Critics claim the firms are using audit as a “loss-leader” to secure more lucrative consultancy work from their clients. However, this belies the myriad reasons why executing audits has become increasingly complex and fraught with risk.
“The select committee data exposed that budget write-offs are happening on a very large portion of engagements, and ultimately it means firms are not making the margins they are expected to make,” said Andrew Bone, chief executive and co-founder of intelligent planning software company Airts.
“When engagements are planned so far ahead, inevitably they are not going to be exactly right. The crux is most firms, large or small, are essentially relying on a spreadsheet that can be a year out of date.”
It is a known problem, one that the industry is embarrassed to talk about publicly, rather than a potential issue that can crop up unexpectedly.
“Budgets are created well ahead of time; nothing may happen for six, or even 12 months before the work eventually starts, and this is where the problems begin,” said Bone.
“The manager will be reviewing if everything is on track, and it’s such a manual, laborious job, which is essentially spreadsheet jockeying, that it presents a fairly imperfect view of the predicted end position of an engagement.”
As accounting experts told the business committee, a budget is an ‘ideal world’ scenario easily blown out, especially on larger engagements where perhaps the first identified member of staff may not be available.
The human element also plays a major factor, as sandbagging over requests for staffing or materials may occur when an auditor thinks they will be delivered less than their request. Every auditor working today will have underestimated how long a project will take at least once in their career.
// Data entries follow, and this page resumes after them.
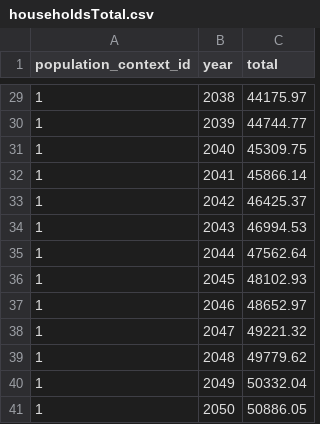
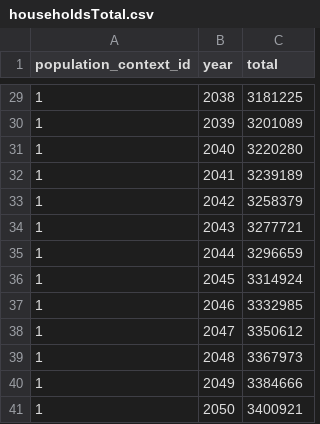
Before and after one commit to leonL/ghg_proof_dashboard, a CSV file: db/data/Demographics/householdsTotal.csv, drawn as a sheet; only a part is shown, gaps mark what is left out; the diff covers the shown part only.

```diff
--- a/db/data/Demographics/householdsTotal.csv
+++ b/db/data/Demographics/householdsTotal.csv
@@ -29,13 +29,13 @@
-1,2038,44175.97
-1,2039,44744.77
-1,2040,45309.75
-1,2041,45866.14
-1,2042,46425.37
-1,2043,46994.53
-1,2044,47562.64
-1,2045,48102.93
-1,2046,48652.97
-1,2047,49221.32
-1,2048,49779.62
-1,2049,50332.04
-1,2050,50886.05
+1,2038,3181225
+1,2039,3201089
+1,2040,3220280
+1,2041,3239189
+1,2042,3258379
+1,2043,3277721
+1,2044,3296659
+1,2045,3314924
+1,2046,3332985
+1,2047,3350612
+1,2048,3367973
+1,2049,3384666
+1,2050,3400921
```
Also changed, not shown: 27 edited cells elsewhere in this file.
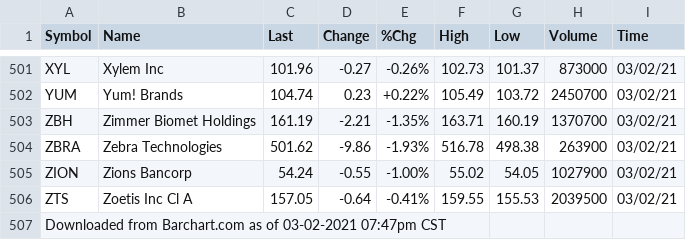
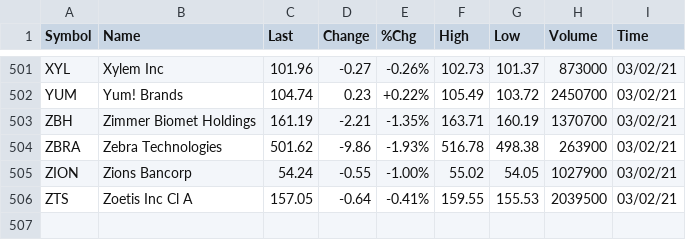
Before and after one commit to scalableinternetservicesarchive/BeepBoopSquad, a CSV file: db/data/stocks.csv, drawn as a sheet; only a part is shown, gaps mark what is left out.

Commit message:
seed stocks and users for eb prod

```diff
--- a/db/data/stocks.csv
+++ b/db/data/stocks.csv
@@ -506,2 +506 @@ ZION,"Zions Bancorp",54.24,-0.55,-1.00%,55.02,54.05,1027900,03/02/21
 ZTS,"Zoetis Inc Cl A",157.05,-0.64,-0.41%,159.55,155.53,2039500,03/02/21
-"Downloaded from Barchart.com as of 03-02-2021 07:47pm CST"
```
Also changed, not shown: 3 other files.
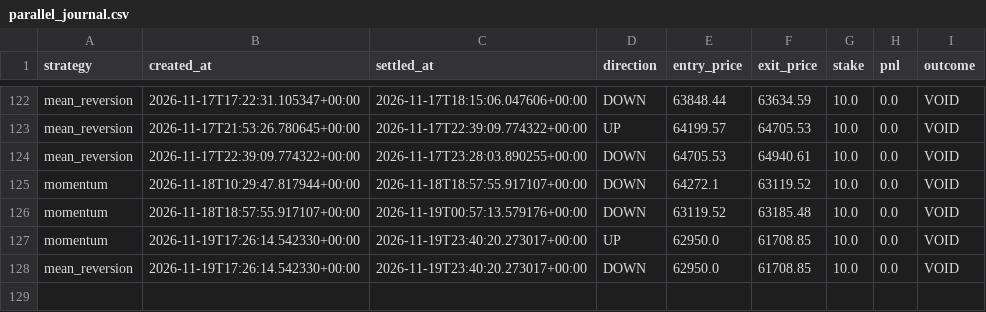
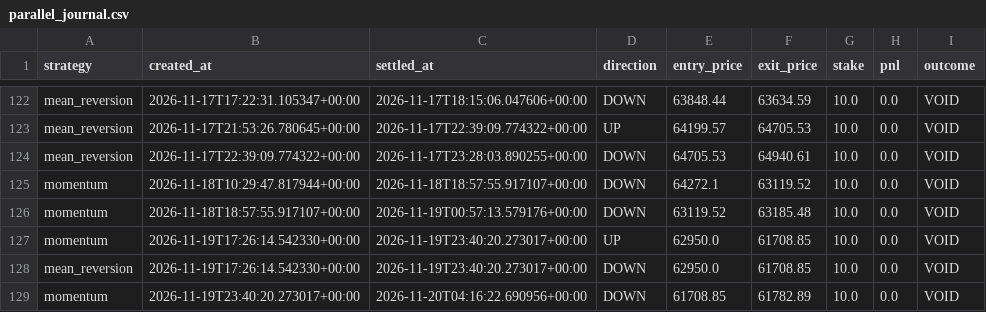
Before and after one commit to fattymyway-ui/bitcoin-paper-bot-v2, a CSV file: data/parallel_journal.csv, drawn as a sheet; only a part is shown, gaps mark what is left out.

```diff
--- a/data/parallel_journal.csv
+++ b/data/parallel_journal.csv
@@ -128 +128,2 @@ momentum,2026-11-19T17:26:14.542330+00:00,2026-11-19T23:40:20.273017+00:00,UP,62
 mean_reversion,2026-11-19T17:26:14.542330+00:00,2026-11-19T23:40:20.273017+00:00,DOWN,62950.0,61708.85,10.0,0.0,VOID
+momentum,2026-11-19T23:40:20.273017+00:00,2026-11-20T04:16:22.690956+00:00,DOWN,61708.85,61782.89,10.0,0.0,VOID
```
Also changed, not shown: data/journal.csv, 2 other files.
Planning fallacy and over-optimism are entirely natural in a ‘best-case scenario’; to get the work signed off there is pressure to make it look like a good job.
Aside from the financial impact, there is an often overlooked human element of budget overruns, where auditors take on additional work and put a strain on their own work/life balance. It can impact productivity, and can even push away staff who are subject to last-minute reassignments. The quality of the audit itself can suffer, and the knock-on effect can be lowered standards across the sector.
“There is more we could do, more the sector could do, to learn from the past,” said Bone. “There is a tendency to forget what happened last year, and think it will be different next time we plan, and it’s probably not.”
The future of intelligent planning
If the problem is one borne of manual processes, new technological advances that use automation in planning may offer the solution.
Whatever budgeting or forecasting system an organisation uses, if it is laborious and time-consuming for humans to monitor then mistakes will invariably occur. Intelligent systems that capture an engagement budget outright will rid the sector of its addiction to spreadsheets.
Real-time, live views of the engagement progress are a critical advancement in planning technology, creating systems that can provide an instant snapshot of a project and stop the kinds of problems that emerge “last minute”.
Intelligent controls are also capable of transforming other aspects of budget sign off, giving notifications and other nudges when something is going off track, adding flexibility and breathing room in the approval process.
“Automation helps by having your future schedule planned out, so you are not firefighting,” said Bone. “And because you have that planned out, you have much better visibility if you are running over budget.”
The journey to automation in audit may seem a steep climb for some firms at first, but, with better margins, improved reputations for accuracy, and happier clients as clear outcomes during a time of heightened scrutiny for the accounting sector, there has never been a more pressing time to make that first step.